Set down exactly the lines below, starting at the one that contains "installerIcon: 'public/logo.ico', //" and ending at the one that contains "label: '显示', click: ()", with both of those lines included and nothing else.

**********

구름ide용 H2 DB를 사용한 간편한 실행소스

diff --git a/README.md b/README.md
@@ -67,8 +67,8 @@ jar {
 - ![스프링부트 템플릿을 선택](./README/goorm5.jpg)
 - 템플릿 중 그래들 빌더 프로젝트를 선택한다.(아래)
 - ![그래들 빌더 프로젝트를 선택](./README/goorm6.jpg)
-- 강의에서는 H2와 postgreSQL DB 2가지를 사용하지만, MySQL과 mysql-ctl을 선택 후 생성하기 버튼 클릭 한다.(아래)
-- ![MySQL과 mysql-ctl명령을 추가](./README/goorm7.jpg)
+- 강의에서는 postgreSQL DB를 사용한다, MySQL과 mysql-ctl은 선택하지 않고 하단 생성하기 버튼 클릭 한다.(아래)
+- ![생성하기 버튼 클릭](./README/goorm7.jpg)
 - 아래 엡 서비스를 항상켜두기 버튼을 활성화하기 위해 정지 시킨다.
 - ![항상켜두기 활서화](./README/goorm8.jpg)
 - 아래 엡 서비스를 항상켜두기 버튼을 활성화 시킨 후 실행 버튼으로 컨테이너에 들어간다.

**********

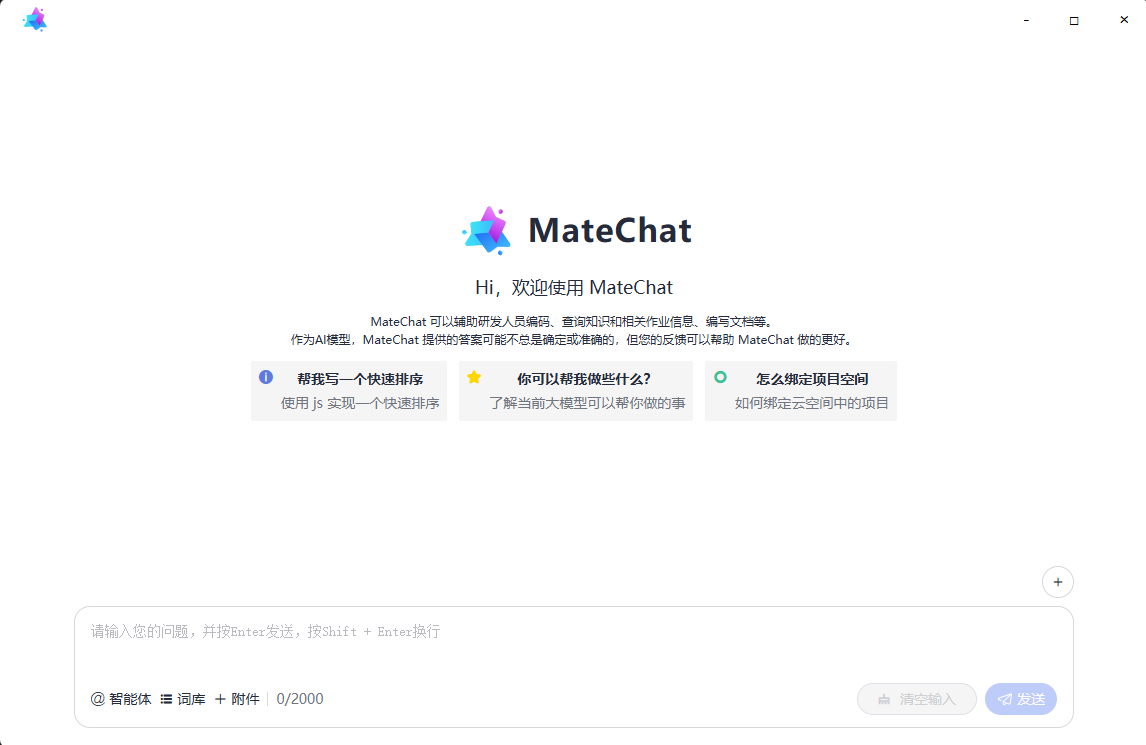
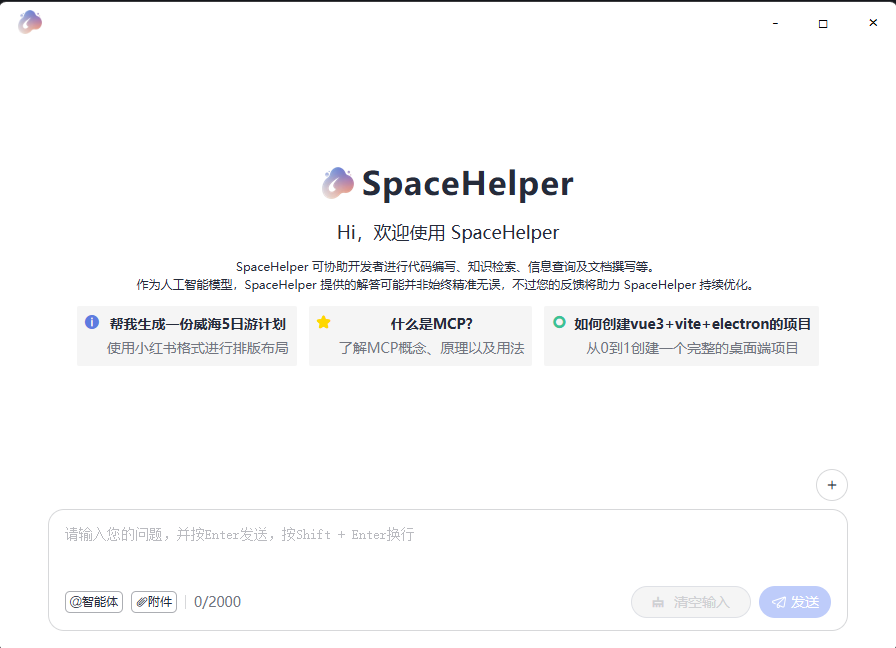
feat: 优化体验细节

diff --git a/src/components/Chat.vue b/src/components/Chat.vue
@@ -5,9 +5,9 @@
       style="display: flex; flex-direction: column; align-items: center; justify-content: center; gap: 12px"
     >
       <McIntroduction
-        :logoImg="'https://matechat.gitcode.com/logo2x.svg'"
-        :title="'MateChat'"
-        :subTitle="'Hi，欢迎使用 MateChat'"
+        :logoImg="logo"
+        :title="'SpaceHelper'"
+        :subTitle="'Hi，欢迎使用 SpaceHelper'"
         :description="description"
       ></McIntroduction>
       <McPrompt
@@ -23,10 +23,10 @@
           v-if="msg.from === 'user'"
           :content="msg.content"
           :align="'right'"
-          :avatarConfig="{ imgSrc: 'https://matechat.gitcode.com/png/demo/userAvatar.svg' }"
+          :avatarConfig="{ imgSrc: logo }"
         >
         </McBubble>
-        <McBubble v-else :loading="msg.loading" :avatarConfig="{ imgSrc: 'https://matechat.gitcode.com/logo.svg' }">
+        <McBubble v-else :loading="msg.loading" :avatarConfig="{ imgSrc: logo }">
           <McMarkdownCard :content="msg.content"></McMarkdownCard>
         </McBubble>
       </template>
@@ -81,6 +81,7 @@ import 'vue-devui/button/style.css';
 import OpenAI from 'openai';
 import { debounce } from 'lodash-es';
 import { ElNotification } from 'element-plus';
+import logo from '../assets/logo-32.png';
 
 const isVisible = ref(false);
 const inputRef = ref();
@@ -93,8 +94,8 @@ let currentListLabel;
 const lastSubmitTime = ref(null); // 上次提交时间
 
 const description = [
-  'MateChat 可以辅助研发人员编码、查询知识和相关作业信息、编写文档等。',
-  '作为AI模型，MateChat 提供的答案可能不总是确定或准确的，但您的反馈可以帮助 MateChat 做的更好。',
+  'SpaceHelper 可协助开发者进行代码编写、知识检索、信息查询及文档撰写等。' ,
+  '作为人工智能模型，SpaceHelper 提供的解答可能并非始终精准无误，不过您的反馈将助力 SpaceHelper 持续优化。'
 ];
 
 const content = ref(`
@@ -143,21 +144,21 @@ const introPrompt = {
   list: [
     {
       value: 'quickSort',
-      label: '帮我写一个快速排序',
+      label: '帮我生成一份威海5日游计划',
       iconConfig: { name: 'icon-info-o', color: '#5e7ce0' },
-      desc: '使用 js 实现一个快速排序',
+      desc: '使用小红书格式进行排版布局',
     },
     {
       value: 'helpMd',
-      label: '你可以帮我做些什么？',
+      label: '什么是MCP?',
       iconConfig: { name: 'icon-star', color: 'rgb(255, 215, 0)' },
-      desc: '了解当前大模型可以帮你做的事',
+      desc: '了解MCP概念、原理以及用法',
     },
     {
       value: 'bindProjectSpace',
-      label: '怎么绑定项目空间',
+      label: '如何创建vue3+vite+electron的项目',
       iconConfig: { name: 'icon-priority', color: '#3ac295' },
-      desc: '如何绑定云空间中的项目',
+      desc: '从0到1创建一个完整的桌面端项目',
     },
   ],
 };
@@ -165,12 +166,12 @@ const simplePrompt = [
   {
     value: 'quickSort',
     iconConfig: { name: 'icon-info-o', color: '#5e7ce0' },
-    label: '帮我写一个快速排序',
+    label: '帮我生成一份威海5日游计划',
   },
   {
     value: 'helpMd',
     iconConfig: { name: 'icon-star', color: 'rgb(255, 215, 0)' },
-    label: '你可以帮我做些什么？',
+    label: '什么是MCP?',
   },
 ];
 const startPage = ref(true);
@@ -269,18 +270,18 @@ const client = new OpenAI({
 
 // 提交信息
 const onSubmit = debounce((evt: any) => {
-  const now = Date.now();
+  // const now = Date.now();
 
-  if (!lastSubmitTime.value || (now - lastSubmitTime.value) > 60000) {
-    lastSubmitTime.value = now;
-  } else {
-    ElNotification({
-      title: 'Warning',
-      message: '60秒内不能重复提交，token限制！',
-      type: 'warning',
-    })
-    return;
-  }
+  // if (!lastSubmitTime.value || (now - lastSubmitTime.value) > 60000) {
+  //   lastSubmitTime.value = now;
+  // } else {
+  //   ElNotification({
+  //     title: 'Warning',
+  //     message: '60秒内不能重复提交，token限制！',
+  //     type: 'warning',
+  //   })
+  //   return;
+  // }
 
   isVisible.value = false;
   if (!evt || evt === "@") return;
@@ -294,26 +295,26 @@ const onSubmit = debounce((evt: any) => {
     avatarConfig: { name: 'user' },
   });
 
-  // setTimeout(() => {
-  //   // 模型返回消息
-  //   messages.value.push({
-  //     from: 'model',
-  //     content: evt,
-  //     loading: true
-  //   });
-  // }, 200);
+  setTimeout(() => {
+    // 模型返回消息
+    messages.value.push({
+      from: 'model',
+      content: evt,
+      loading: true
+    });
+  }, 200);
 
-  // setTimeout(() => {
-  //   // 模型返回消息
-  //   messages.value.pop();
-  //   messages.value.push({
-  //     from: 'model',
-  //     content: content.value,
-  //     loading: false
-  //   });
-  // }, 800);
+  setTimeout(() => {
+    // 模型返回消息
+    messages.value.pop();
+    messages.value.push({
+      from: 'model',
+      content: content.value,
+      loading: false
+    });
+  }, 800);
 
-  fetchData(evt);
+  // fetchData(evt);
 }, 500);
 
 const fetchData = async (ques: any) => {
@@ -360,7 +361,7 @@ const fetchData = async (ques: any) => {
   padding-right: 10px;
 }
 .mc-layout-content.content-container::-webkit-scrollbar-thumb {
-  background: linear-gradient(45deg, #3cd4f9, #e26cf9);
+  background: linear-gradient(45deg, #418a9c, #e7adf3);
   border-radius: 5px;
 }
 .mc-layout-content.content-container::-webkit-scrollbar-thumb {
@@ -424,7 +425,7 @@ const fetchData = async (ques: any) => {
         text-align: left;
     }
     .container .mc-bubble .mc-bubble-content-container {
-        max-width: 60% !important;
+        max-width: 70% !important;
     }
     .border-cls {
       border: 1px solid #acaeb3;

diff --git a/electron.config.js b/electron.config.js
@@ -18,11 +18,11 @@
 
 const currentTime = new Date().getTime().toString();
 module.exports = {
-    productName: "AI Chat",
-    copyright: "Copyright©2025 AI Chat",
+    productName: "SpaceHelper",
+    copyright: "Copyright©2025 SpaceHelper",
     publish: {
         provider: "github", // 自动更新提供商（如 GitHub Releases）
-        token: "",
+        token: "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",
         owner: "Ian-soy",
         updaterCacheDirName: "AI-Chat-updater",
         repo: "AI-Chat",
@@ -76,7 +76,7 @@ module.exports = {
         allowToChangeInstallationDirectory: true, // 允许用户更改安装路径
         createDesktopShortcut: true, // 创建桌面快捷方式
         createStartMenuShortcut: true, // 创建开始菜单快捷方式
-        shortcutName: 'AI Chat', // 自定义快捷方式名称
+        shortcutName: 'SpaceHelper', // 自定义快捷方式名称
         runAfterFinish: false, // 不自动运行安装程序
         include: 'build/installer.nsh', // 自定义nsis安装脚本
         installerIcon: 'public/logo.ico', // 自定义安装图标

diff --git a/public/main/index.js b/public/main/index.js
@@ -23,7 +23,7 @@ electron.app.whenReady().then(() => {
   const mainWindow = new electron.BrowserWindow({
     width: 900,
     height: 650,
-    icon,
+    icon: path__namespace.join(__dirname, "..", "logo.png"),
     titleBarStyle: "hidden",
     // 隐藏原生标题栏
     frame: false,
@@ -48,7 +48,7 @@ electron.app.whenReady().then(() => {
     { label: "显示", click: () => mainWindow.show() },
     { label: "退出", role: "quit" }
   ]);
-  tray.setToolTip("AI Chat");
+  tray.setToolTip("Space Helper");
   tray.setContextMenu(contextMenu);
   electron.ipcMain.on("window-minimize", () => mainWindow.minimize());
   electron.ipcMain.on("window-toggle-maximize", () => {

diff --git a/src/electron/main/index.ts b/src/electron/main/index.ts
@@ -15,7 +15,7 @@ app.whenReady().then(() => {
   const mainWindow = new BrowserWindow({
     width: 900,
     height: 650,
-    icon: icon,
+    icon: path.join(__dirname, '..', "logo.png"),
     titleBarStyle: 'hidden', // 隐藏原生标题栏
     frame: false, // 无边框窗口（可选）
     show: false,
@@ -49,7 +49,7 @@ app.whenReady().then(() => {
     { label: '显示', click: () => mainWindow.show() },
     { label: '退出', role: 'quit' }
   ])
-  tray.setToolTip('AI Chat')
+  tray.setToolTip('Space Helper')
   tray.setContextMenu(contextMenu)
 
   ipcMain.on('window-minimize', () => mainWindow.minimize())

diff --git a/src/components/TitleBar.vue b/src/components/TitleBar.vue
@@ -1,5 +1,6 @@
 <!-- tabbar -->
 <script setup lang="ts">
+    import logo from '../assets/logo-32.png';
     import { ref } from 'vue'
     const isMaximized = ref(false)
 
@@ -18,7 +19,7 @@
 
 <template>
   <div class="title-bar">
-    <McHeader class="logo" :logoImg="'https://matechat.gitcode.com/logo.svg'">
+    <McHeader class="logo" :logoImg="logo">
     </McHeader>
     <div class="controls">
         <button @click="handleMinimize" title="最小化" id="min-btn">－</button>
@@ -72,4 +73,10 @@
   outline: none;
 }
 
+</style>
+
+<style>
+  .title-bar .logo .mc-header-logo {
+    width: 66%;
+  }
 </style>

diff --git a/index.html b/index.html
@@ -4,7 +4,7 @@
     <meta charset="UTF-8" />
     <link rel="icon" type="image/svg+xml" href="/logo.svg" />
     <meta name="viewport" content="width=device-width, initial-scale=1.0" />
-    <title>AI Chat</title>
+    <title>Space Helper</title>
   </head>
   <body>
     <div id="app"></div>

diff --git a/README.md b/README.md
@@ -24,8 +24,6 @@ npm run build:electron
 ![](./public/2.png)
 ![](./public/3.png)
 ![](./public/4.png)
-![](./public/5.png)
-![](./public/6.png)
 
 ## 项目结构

**********

- [WRITTEN RESPONSE]:
         installerIcon: 'public/logo.ico', // 自定义安装图标

diff --git a/public/main/index.js b/public/main/index.js
@@ -23,7 +23,7 @@ electron.app.whenReady().then(() => {
   const mainWindow = new electron.BrowserWindow({
     width: 900,
     height: 650,
-    icon,
+    icon: path__namespace.join(__dirname, "..", "logo.png"),
     titleBarStyle: "hidden",
     // 隐藏原生标题栏
     frame: false,
@@ -48,7 +48,7 @@ electron.app.whenReady().then(() => {
     { label: "显示", click: () => mainWindow.show() },
     { label: "退出", role: "quit" }
   ]);
-  tray.setToolTip("AI Chat");
+  tray.setToolTip("Space Helper");
   tray.setContextMenu(contextMenu);
   electron.ipcMain.on("window-minimize", () => mainWindow.minimize());
   electron.ipcMain.on("window-toggle-maximize", () => {

diff --git a/src/electron/main/index.ts b/src/electron/main/index.ts
@@ -15,7 +15,7 @@ app.whenReady().then(() => {
   const mainWindow = new BrowserWindow({
     width: 900,
     height: 650,
-    icon: icon,
+    icon: path.join(__dirname, '..', "logo.png"),
     titleBarStyle: 'hidden', // 隐藏原生标题栏
     frame: false, // 无边框窗口（可选）
     show: false,
@@ -49,7 +49,7 @@ app.whenReady().then(() => {
     { label: '显示', click: () => mainWindow.show() },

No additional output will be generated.